Burkins’ talk, “Arctic Science Policy and Diplomacy” highlighted the opportunity to educate a next generation of skilled “science diplomats” for our sustainable Arctic future. She also noted the importance of the University of the Arctic (UArctic), a cooperative network of universities, colleges, research institutions and others, as a vehicle for increased student and faculty engagement on Arctic issues. Burkins also mentioned the work of Dartmouth and the University of Alaska Fairbanks in founding the UArctic Institute for Arctic Policy in 2008 to convene discussions on international issues of critical importance to the Arctic, including shipping, security, sustainable fisheries, and human health.
Ross Virginia, Ph.D., Myers Family Professor of Environmental Science, and Director of the Institute of Arctic Studies at the Dickey Center for International Understanding at Dartmouth, and Michael Sfraga, Ph.D., Affiliate Professor at the University of Alaska Fairbanks and Director of the Polar Initiative at the Woodrow Wilson Center in Washington, DC, presented the many accomplishments of the 2015-2017 Fulbright Arctic Initiative.
“We built a team that could come together and address multidisciplinary problems,” said Virginia, Co-Lead Scholar of the Fulbright Arctic Initiative with Sfraga. “We wanted a program with impact that informed the public about the Arctic and the challenges and policy decisions that might emanate from this research.”
The Fulbright Arctic Initiative was a major outcome of the US Arctic Council Chairmanship. It engaged 17 Arctic scholars from eight nations and 12 disciplines in policy-relevant research.
Virginia confirmed that the Fulbright Arctic Initiative has been approved for another two-years, with Virginia and Sfraga serving as Co-Lead Scholars. “This is an important time for the Arctic and engaging in research that’s relevant to policy, and to educate the US public about the Arctic,” said Virginia. FAI II will formally launch later in the summer of 2017 when they will begin accepting applications.
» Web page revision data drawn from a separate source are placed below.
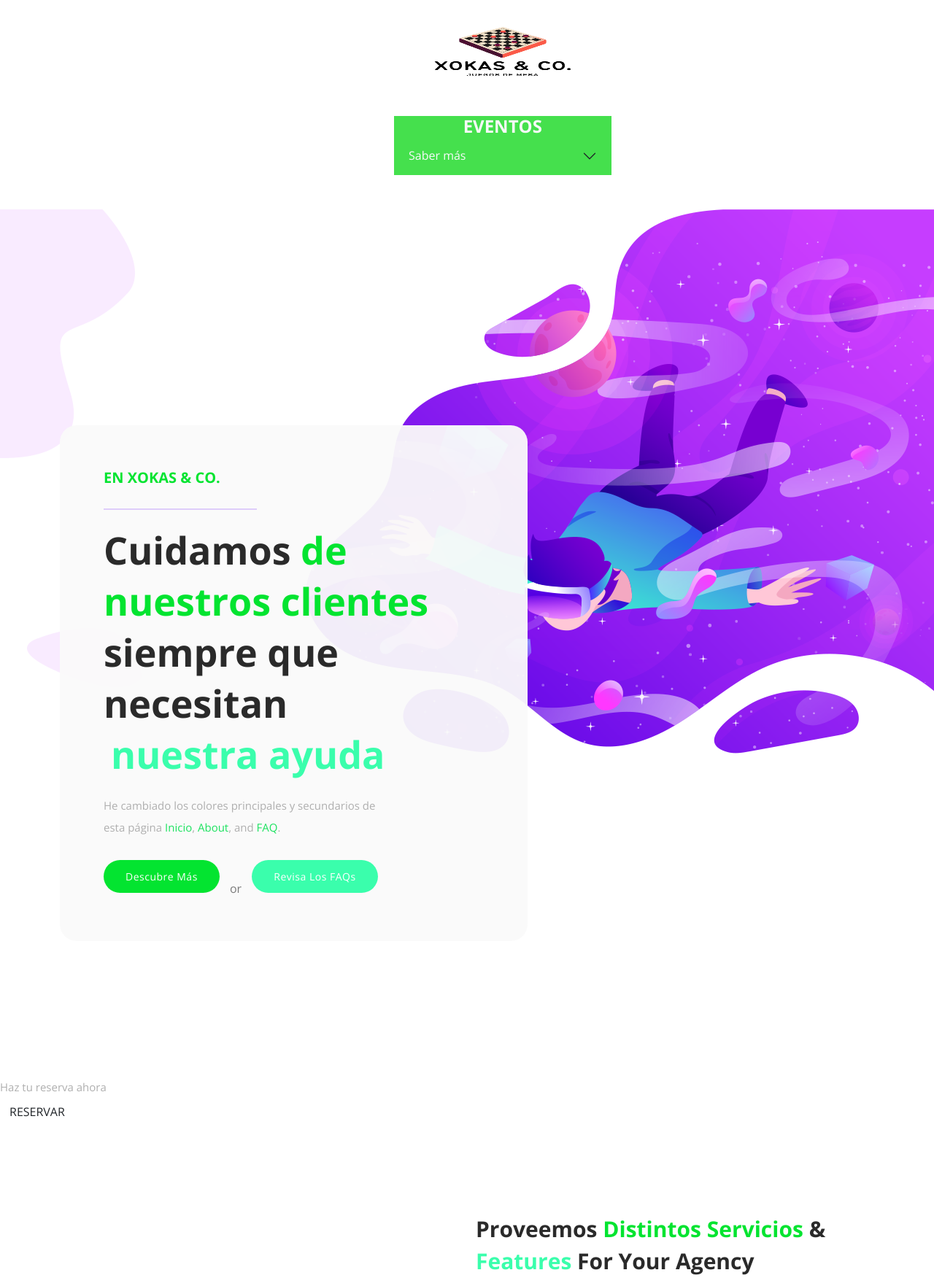
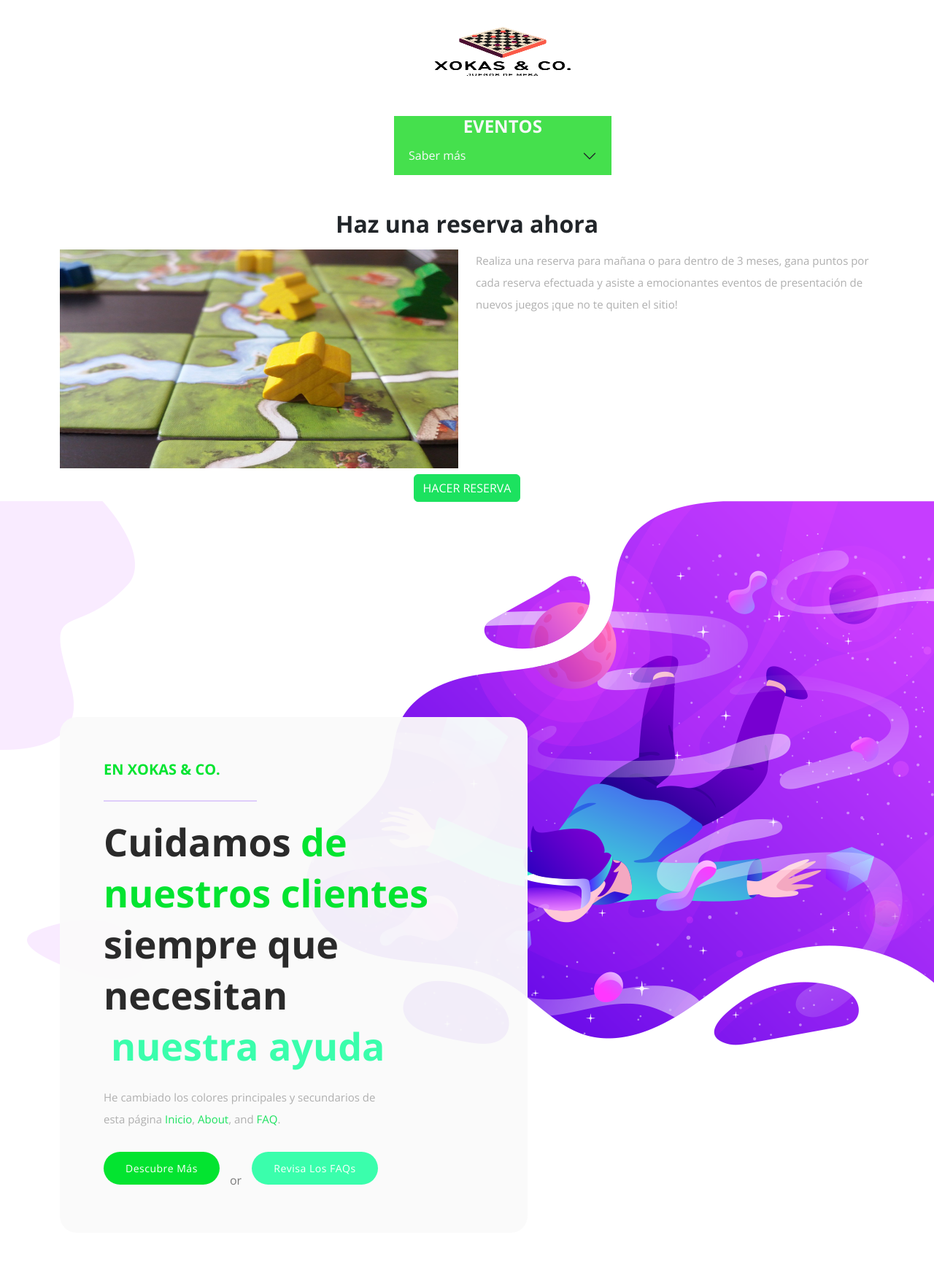
Before and after one commit to VictorEsquinasG/ProyectoXokas-Cia, a Symfony app: template templates/general/index.html.twig in a window 1280 px wide; the page is wider, and only the part inside the window is pictured. Shown: the part 186-1938 px from the top of that part at 73% size. Run offline with Twig, Linux system fonts and the light colour scheme; the template is opened without the code that fills it, so the values that code supplies are empty; some libraries are stand-ins or nearby versions.

Commit message:
ReservaModal

```diff
--- a/public/js/api/get.js
+++ b/public/js/api/get.js
@@ -47,6 +47,19 @@ function getDiasFestivos() {
     });
 }
 
+function getJuegosByNumJugadores(num) {
+    return $.ajax({
+        type: "GET",
+        url: "api/juego/byJugadores/"+num,
+        async: false,
+    })
+        .done(function (respuesta) {
+            let juegos = respuesta.juegos;
+
+            return juegos;
+        })
+        ;
+}
 
 function getJuegos() {
     return $.ajax({
@@ -62,6 +75,7 @@ function getJuegos() {
         ;
 
 }
+
 function getJuego(id) {
     return $.ajax({
         type: "GET",
--- a/public/js/mesas.js
+++ b/public/js/mesas.js
@@ -381,6 +381,10 @@ $(function () {
         });
     }
 
+    /**
+     *
+     * @param {*} borrado
+     */
     function vaciaSala(borrado = false) {
         // Eliminamos todas las mesas de la página
         let mesasSala = $('#sala > .mesa');
--- /dev/null
+++ b/public/js/utils/modalReserva.js
@@ -0,0 +1,303 @@
+/**
+ * Esta librería hará lo mismo que el archivo del que "extiende" pero
+ * lo hará de forma que los juegos tendrán un tablero arrastrable
+ * @extends ventanaEmergente.js
+ * @author Víctor Esquinas
+ */
+
+
+// Cogemos los datos que necesitamos
+var allTramos = getTramos();
+var allJuegos = getJuegos();
+var allMesas = getMesas();
+
+// El dialog
+var dialog = $('<div />').attr('id', 'dialog');
+
+$(function () {
+
+    // LA PLANTILLA COMO OBJETO JQUERY
+    var Jplantilla = $(plantilla);
+
+    /* EL ALMACÉN */
+    // var stock =
+    Jplantilla.find("#almacen").droppable({
+        drop: function (ev, ui) {
+
+            // guardaMesa(this, ui);
+
+        }
+    }).css({
+        overflow: 'scroll',
+        backgroundColor: "#cccccc",
+        backgroundImage: "url('../images/fondoAlmacen.jpg')",
+        backgroundRepeat: "repeat",
+        backgroundCover: "fill"
+    });
+
+    /* LA SALA PRINCIPAL */
+    // var sala =
+    Jplantilla.find("#sala")
+        .attr("class", "ml-3")
+        .droppable({
+            // Cuando se suelte en él
+            drop: function (ev, ui) {
+
+                if (!posicionValida(mesa)) {
+                    console.log("No puedes jugar en esa mesa");
+                } else {
+
+
+                }
+            }
+
+        })
+        .css({
+            minHeight: '300px',
+            backgroundColor: "#cccccc",
+            backgroundImage: "url('../images/fondoSala.jpg')",
+            backgroundRepeat: "repeat",
+            backgroundCover: "fill"
+        })
+        ;
+
+    // USAMOS 1 BOTON PARA ABRIR LA VENTANA MODAL
+    $("#creaReserva").click(function (ev) {
+
+        ev.preventDefault();
+
+        /* CREAMOS EL FORMULARIO */
+        let selecTramos = Jplantilla.find('#selecTramos');
+        rellenaSelecTramos(selecTramos);
+
+        let stock = Jplantilla.find('#almacen');
+        rellenaStockJuegos(stock);
+        /* CREAMOS UN MODAL  */
+        dialog.dialog({
+            modal: true,
+            width: "100%",
+            title: "Reservar mesa 📆🎲",
+            show: {
+                effect: "blind",
+                duration: 1000
+            },
+            hide: {
+                effect: "blind",
+                duration: 500
+            }
+        })
+            .append(Jplantilla)
+            .show(function () {
+                //Volvemos a buscar datepickers
+                ConvierteDatePicker();
+            })
+            .submit(function (e) {
+                e.preventDefault();
+
+                let formulario = $(this);
+                // Cogemos todos los campos del formulario
+                let fecha = formulario.find('#datePicker').val();
+                let idTramo = parseInt(formulario.find('#selecTramos').val());
+                let idJuego = parseInt(formulario.find('#selecJuego').val());
+                let idMesa = parseInt(formulario.find('#selecMesa').val());
+
+                // creamos la reserva
+                let reserva = new Reserva(null, fecha, true, null, null, idJuego, idMesa, idTramo);
+                // Hacemos el POST
+                if (setReserva(reserva)) {
+                    $(this).parent().remove();
+                } else {
+                    console.log("ERROR al crear la reserva");
+                }
+            })
+            ;
+
+    });
+
+    $('#numJugadores').change(function (ev) {
+        ev.preventDefault();
+
+        let jugadores = $(this).val();
+        vaciaStock();
+        rellenaStockJuegos($('#almacen'), jugadores);
+    })
+    /* LOS JUEGOS SON ARRASTRABLES */
+    $('.juego')
+
+
+});//fin
+
+/* PLANTILLA */
+var plantilla =
+    `
+<div class="accordion" id="accordionExample">
+    <div class="accordion-item">
+        <h2 class="accordion-header" id="headingOne">
+            <button class="accordion-button" type="button" data-bs-toggle="collapse" data-bs-target="#collapseOne" aria-expanded="true" aria-controls="collapseOne">
+                Fecha de la reserva
+            </button>
+        </h2>
+        <div id="collapseOne" class="accordion-collapse collapse" aria-labelledby="headingOne" data-bs-parent="#accordionExample">
+            <div class="accordion-body">
+                <div class="col-12 col-md-6 l-grid-line">
+                    <label>Fecha</label>
+                    <input type="text" id="datePicker" autocomplete="off">
+                </div>
+                <div class="col-12 col-md-6 l-grid-line">
+                    <label>Hora</label>
+                    <select name="tramo" id="selecTramos"></select>
+                </div>
+            </div>
+        </div>
+    </div>
+    <div class="accordion-item">
+        <h2 class="accordion-header" id="headingTwo">
+            <button class="accordion-button collapsed" type="button" data-bs-toggle="collapse" data-bs-target="#collapseTwo" aria-expanded="false" aria-controls="collapseTwo">
+                Más Detalles
+            </button>
+        </h2>
+        <div id="collapseTwo" class="accordion-collapse collapse" aria-labelledby="headingTwo" data-bs-parent="#accordionExample">
+            <div class="accordion-body">
+                <div class="row">
+                    <div class="col-12 col-md-6">
+                        Número de jugadores:
+                    </div>
+                    <div class="col-12 col-md-6">
+                        <input type="number" name="num_jugadores" id="numJugadores">
+                    </div>
+                </div>
+            </div>
+        </div>
+    </div>
+    <div class="accordion-item">
+        <h2 class="accordion-header" id="headingThree">
+            <button class="accordion-button collapsed" type="button" data-bs-toggle="collapse" data-bs-target="#collapseThree" aria-expanded="false" aria-controls="collapseThree">
+                Elegir juego
+            </button>
+        </h2>
+        <div id="collapseThree" class="accordion-collapse collapse" aria-labelledby="headingThree" data-bs-parent="#accordionExample">
+            <div class="accordion-body">
+                <div class="row l-grid" id="container-salas">
+                    <div id="almacen">
+                        <!-- <select name="juego" id="selecJuego"></select> -->
+                    </div>
+                    <div id="sala">
+
+                    </div>
+                </div>
+            </div>
+        </div>
+    </div>
+</div>
+`
+
+function rellenaSelecTramos(selecTramos) {
+    // Vaciamos el select
+    selecTramos.html('');
+    // Rellenamos
+    selecTramos
+        .append('<option value="-1" disabled selected></option>');
+    $.each(allTramos.responseJSON.tramos, function (i, v) {
+
+        selecTramos
+            .append(
+                $('<option/>')
+                    .data(v)
+                    .val(v.id)
+                    .html(v.string)
+            );
+    });
+}
+
+function rellenaStockJuegos(salaJuegos, numJugadores = null) {
+    let juegos = [];
+    // Si no se nos da un nº de jugadores, quiere todos
+    if (numJugadores == null) {
+        juegos = allJuegos
+    } else {
+        juegos = getJuegosByNumJugadores(numJugadores);
+    }
+    // Vaciamos el select
+    salaJuegos.html('');
+    // Rellenamos
+
+    $.each(juegos.responseJSON.juegos, function (i, v) {
+        // Añadimos al select
+        console.log(v);
+
+        let texto = creaTexto(v);
+
+        //TODO probar
+        salaJuegos
+            .append(
+                $('<div/>')
+                    .data(v)
+                    .attr('class', 'juego')
+                    .attr('id', 'juego_'+v.id)
+                    .attr('title', v.nombre) // TOOLTIP
+                    .css({
+                        position: "relative",
+                        width: '100px',
+                        height: '100px',
+                        margin: '5px',
+                        top: "0",
+                        left: "0",
+
+                        background: '#fff url(../images/uploads/' + v.imagen + ') no-repeat',
+                        backgroundPosition: 'center center'
+                        // backgroundCover: "cover"
+                    })
+                    .draggable({
+                        revert: true,
+                        revertDuration: 0,
+                        helper: 'clone',
+                        accept: '#almacen, .mesa',
+                        cursor: "move",
+                        start: function (ev, ui) {
+                            // Hacemos parcialmente transparente la mesa que estamos moviendo
+                            ui.helper.prevObject.css({ 'opacity': '50%' });
+
+                            ui.helper.css({ 'border': '3.5px dotted #3de051' });
+                            // QUITAMOS LA PAPELERA
+                            $(this).children().eq(0).css({ display: 'none' });
+                        },
+                        stop: function (ev, ui) {
+                            // Devolvemos su opacidad a la mesa colocada
+                            $(ui.helper.prevObject[0]).css({ 'opacity': '100%' })
+                        }
+                    })
+                    .append(texto)
+            );
+        // Creamos el tablero
+
+    });
+}
+
+
+function creaTexto(juego) {
+    let name = juego.nombre;
+    let tamanio = juego.tablero.ancho + "x" + juego.tablero.largo + "cm";
+
+    return $('<span/>')
+        .text(name + ' (' + tamanio + ')')
+        .css({
+            display: 'block',
+            width: '100%',
+            height: '50%',
+            'vertical-align': 'top',
+            'text-align': 'center',
+            color: '#faffed',
+            backgroundColor: 'rgba(55, 56, 55,0.8)'
+        });
+}
+
+function vaciaStock() {
+    // Eliminamos todas las mesas de la página
+    let juegos = $('#almacen > .juego');
+
+    $.each(juegos, function (i, v) {
+
+        $('#almacen').children('.juego[id=juego_' + v.id + ']').remove();
+
+    });
+}
--- a/public/scss/_extras.scss
+++ b/public/scss/_extras.scss
@@ -44,6 +44,11 @@ table {
 
 }
 
+.c-flex {
+    display: flex;
+    justify-content: center;
+}
+
 section#sliderReservas {
     display: flex;
     width: 900px;
--- /dev/null
+++ b/templates/components/section-reserva.html.twig
@@ -0,0 +1,92 @@
+<style>
+
+	#fotoReserva {
+		max-height: 300px;
+		/*width: 500px;*/
+		margin: auto;
+	}
+	#fotoReserva:hover {
+		transmform: 0.5s erase;
+		opacity: .9;
+	}
+	.l-grid {
+		display: grid;
+		grid-template-columns: 15% 85%;
+	}
+	.l-grid-line {
+		display: grid;
+		grid-template-rows: 50% 50%;
+	}
+	.l-flex-center {
+		display: flex;
+		justify-content: center;
+	}
+	#container-salas {
+		display: grid;
+		grid-template-rows: [fila] 100%;
+		grid-template-columns: [a] 20% [b] 80%;
+		min-width: 1300px;
+		margin: 5px;
+		height: fit-content;
+	}
+	#sala {
+		grid-row: fila;
+		grid-column: b;
+		border: 1.5px solid #332626;
+		width: 98%;
+		min-height: 550px;
+	}
+	#almacen {
+		grid-row: fila;
+		grid-column: a;
+		border: 1.5px solid #84481d;
+		width: 100%;
+		display: flex;
+		flex-direction: row;
+		flex-wrap: wrap;
+	}
+</style>
+
+
+<section class="c-flex">
+
+	<div class="container">
+		<div class="row text-center">
+			<h2>
+				Haz
+				{% if is_granted('ROLE_USER') %}
+					{# Está logeado #}
+					{% if ((app.user.reservas|length) <= 0) %}
+						{# No tiene reservas => Es su primera reserva #}
+						tu primera
+					{% else %}
+						una
+					{% endif %}
+				{% else %}
+					una
+				{% endif %}
+				reserva ahora
+			</h2>
+		</div>
+
+		<div class="row mt-3">
+
+			<img src="{{asset('images/board-game-g5cf06fe42_1280.jpg')}}" class="col-12 col-md-6" id="fotoReserva" alt="Haz reservas aquí!!"></img>
+
+		<p class="col-12 col-md-6">
+			Realiza una reserva para mañana o para dentro de 3 meses,
+							gana puntos por cada reserva efectuada y asiste a emocionantes
+							eventos de presentación de nuevos juegos
+							¡que no te quiten el sitio!
+		</p>
+
+	</div>
+
+	<div class="row mt-2">
+		<div class="col-5"></div>
+		<div class="col-2 l-flex-center">
+			<button class="text-center btn btn-primary" id="creaReserva">HACER RESERVA</button>
+		</div>
+		<div class="col-5"></div>
+	</div>
+</div></section><!-- API RESERVA --><script src="{{ asset('js/api/reservar.js') }}"></script><script src="{{ asset('js/api/get.js') }}"></script><!-- FECHA --><script src="{{ asset('js/utils/DatePicker.js') }}"></script><!-- EL MODAL --><script src="{{ asset('js/utils/modalReserva.js') }}"></script>
--- a/templates/general/index.html.twig
+++ b/templates/general/index.html.twig
@@ -10,19 +10,13 @@
 	<!-- SLIDER -->
 	{% include "components/carousel-eventos.html.twig" %}
 
-	<!-- BANNER -->
+	{# TODO Hacer reserva como le gusta a silverio #}
+
+	{% include "components/section-reserva.html.twig" %}
+
+   	<!-- BANNER -->
 	{% include "components/banner.html.twig" %}
 	<!-- /BANNER -->
-
-	{# TODO Hacer reserva como le gusta a silverio #}
-		<section>
-			<div>
-				<p>
-			    Haz tu reserva ahora
-			  </p>
-        <button class="btn btn-submit" id="creaReserva"> RESERVAR</button>
-		</div>
-	</section>
 
 	<!-- Servicios -->
 	<div class="services section" id="services">
```
Also changed, not shown: src/Controller/Api/ApiJuegoController.php (+19 -9 lines), src/Repository/JuegoRepository.php (+20 -0 lines), public/css/estilos.css, public/images/board-game-g5cf06fe42_1280.jpg (added), 1 other file.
Week of the Arctic events culminated on Thursday in the handover of the ceremonial Arctic Council gavel from Secretary of State Rex Tillerson to Finland’s Minister of Foreign Affairs, Timo Soini, marking the beginning of Finland’s two-year chairmanship of the Council.